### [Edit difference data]
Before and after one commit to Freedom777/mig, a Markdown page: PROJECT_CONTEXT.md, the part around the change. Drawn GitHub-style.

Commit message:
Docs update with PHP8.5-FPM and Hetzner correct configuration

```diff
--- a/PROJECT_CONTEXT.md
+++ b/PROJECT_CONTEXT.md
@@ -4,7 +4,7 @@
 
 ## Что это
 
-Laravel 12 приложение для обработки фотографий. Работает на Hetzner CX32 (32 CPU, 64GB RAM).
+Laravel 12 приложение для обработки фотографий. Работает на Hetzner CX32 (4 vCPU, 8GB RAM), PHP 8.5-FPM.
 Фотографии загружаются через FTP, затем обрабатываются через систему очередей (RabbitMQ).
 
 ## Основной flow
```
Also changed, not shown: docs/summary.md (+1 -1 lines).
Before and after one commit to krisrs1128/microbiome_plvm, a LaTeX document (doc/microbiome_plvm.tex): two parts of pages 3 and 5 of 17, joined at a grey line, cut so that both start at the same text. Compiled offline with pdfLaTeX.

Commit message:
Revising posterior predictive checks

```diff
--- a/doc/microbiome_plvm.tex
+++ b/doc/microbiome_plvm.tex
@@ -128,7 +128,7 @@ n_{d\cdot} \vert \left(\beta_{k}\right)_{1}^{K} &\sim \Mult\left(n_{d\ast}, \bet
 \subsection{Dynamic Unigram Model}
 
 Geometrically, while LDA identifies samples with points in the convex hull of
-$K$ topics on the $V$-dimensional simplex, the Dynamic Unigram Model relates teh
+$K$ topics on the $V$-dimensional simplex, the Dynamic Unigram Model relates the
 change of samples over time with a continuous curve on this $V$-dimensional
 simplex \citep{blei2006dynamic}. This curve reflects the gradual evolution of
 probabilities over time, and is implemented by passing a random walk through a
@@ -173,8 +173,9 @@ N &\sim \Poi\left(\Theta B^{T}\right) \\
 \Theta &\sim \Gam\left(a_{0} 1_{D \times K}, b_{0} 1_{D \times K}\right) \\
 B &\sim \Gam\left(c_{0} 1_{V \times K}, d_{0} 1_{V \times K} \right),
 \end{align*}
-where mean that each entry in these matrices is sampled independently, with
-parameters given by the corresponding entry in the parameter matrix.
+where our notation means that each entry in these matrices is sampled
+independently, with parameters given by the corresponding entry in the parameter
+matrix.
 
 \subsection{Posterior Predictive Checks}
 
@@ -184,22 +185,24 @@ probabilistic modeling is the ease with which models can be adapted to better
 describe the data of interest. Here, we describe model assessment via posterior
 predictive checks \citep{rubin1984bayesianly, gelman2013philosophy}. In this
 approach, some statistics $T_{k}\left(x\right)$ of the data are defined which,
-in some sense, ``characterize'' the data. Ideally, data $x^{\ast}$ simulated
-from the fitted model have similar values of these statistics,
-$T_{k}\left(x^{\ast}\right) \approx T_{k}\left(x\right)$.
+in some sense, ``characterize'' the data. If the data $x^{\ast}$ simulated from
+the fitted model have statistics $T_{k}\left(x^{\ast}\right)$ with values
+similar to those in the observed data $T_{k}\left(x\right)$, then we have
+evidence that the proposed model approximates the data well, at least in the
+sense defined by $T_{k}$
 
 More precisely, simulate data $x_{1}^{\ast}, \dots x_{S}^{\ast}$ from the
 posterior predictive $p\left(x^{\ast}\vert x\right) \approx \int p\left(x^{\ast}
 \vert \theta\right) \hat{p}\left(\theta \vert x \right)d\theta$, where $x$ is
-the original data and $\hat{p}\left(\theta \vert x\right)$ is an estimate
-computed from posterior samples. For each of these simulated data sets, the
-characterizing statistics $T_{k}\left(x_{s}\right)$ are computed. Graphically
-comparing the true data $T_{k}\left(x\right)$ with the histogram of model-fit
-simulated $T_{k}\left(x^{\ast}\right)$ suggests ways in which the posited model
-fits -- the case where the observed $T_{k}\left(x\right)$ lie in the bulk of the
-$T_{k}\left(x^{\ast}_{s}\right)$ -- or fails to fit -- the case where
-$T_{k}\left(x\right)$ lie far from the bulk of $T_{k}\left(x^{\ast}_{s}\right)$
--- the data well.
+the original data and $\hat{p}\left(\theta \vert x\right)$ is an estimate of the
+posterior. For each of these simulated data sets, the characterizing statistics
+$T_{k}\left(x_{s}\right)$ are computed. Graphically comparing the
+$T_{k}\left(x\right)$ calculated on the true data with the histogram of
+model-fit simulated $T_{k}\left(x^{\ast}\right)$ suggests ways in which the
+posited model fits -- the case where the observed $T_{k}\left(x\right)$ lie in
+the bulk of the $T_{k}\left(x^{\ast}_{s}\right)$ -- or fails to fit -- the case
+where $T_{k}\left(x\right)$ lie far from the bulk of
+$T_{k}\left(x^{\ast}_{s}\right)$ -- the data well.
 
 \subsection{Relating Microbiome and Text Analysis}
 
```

### [What you are asked to do]
Check each line of the records above, and copy those that hold the word "defined".

### [Task output]
 approach, some statistics $T_{k}\left(x\right)$ of the data are defined which,
+sense defined by $T_{k}$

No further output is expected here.